Although there is linguistic and cultural diversity within each of the country’s four states, its religious character is overwhelmingly Christian. Several Protestant denominations, as well as the Roman Catholic Church, are present in every state. The United Church of Christ is the main Protestant denomination. In Kosrae, 95 percent of the population is Protestant. In Pohnpei, the population is evenly divided between Protestants and Catholics. In Chuuk, an estimated 60 percent is Catholic and 40 percent Protestant. In Yap, an estimated 80 percent of the population is Catholic and the remainder Protestant. In addition to the United Church of Christ, Protestant denominations include Baptist, Assemblies of God, Salvation Army, and Seventh-day Adventists. Smaller groups include Jehovah’s Witnesses, The Church of Jesus Christ of Latter-day Saints (Mormons), and Bahais. There are increasing numbers of Mormons; in Pohnpei, about 5 percent of the population considers itself Mormon. Attendance at religious services is generally high. Churches are well supported by their congregations and play a significant role in civil society.

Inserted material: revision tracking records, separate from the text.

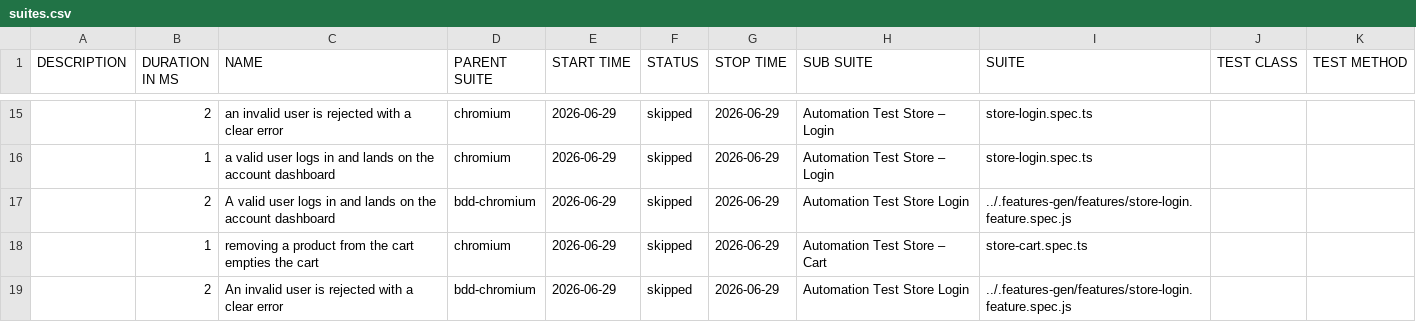
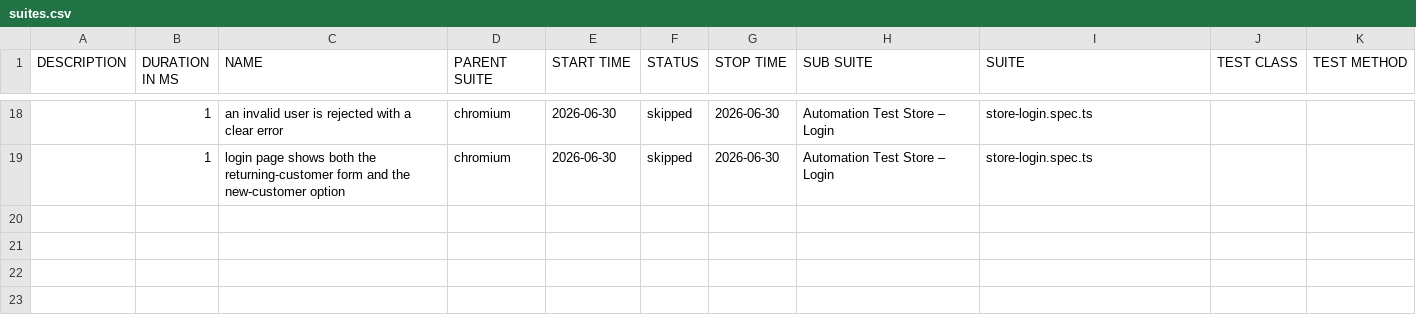
Before and after one commit to Cacheater/playwright-e2e-framework, a CSV file: data/suites.csv, drawn as a sheet; only a part is shown, gaps mark what is left out; the diff covers the shown part only.

```diff
--- a/data/suites.csv
+++ b/data/suites.csv
@@ -15,5 +18,2 @@
-"","2","an invalid user is rejected with a clear error","chromium","2026-06-29","skipped","2026-06-29","Automation Test Store – Login","store-login.spec.ts","",""
-"","1","a valid user logs in and lands on the account dashboard","chromium","2026-06-29","skipped","2026-06-29","Automation Test Store – Login","store-login.spec.ts","",""
-"","2","A valid user logs in and lands on the account dashboard","bdd-chromium","2026-06-29","skipped","2026-06-29","Automation Test Store Login","../.features-gen/features/store-login.feature.spec.js","",""
-"","1","removing a product from the cart empties the cart","chromium","2026-06-29","skipped","2026-06-29","Automation Test Store – Cart","store-cart.spec.ts","",""
-"","2","An invalid user is rejected with a clear error","bdd-chromium","2026-06-29","skipped","2026-06-29","Automation Test Store Login","../.features-gen/features/store-login.feature.spec.js","",""
+"","1","an invalid user is rejected with a clear error","chromium","2026-06-30","skipped","2026-06-30","Automation Test Store – Login","store-login.spec.ts","",""
+"","1","login page shows both the returning-customer form and the new-customer option","chromium","2026-06-30","skipped","2026-06-30","Automation Test Store – Login","store-login.spec.ts","",""
```
Also changed, not shown: 9 added rows, 6 removed rows and 22 edited cells elsewhere in this file, 50 other files.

The majority of foreign workers are Filipino Catholics who have joined local Catholic churches. The Filipino Iglesia Ni Cristo has a church in Pohnpei.
Historic interdenominational rivalry and the conversion of clan leaders in Pohnpei resulted in religious divisions along clan lines that continue today, although intermarriage has blurred the lines considerably. More Protestants live on the western side of the island, while more Catholics live on the eastern side.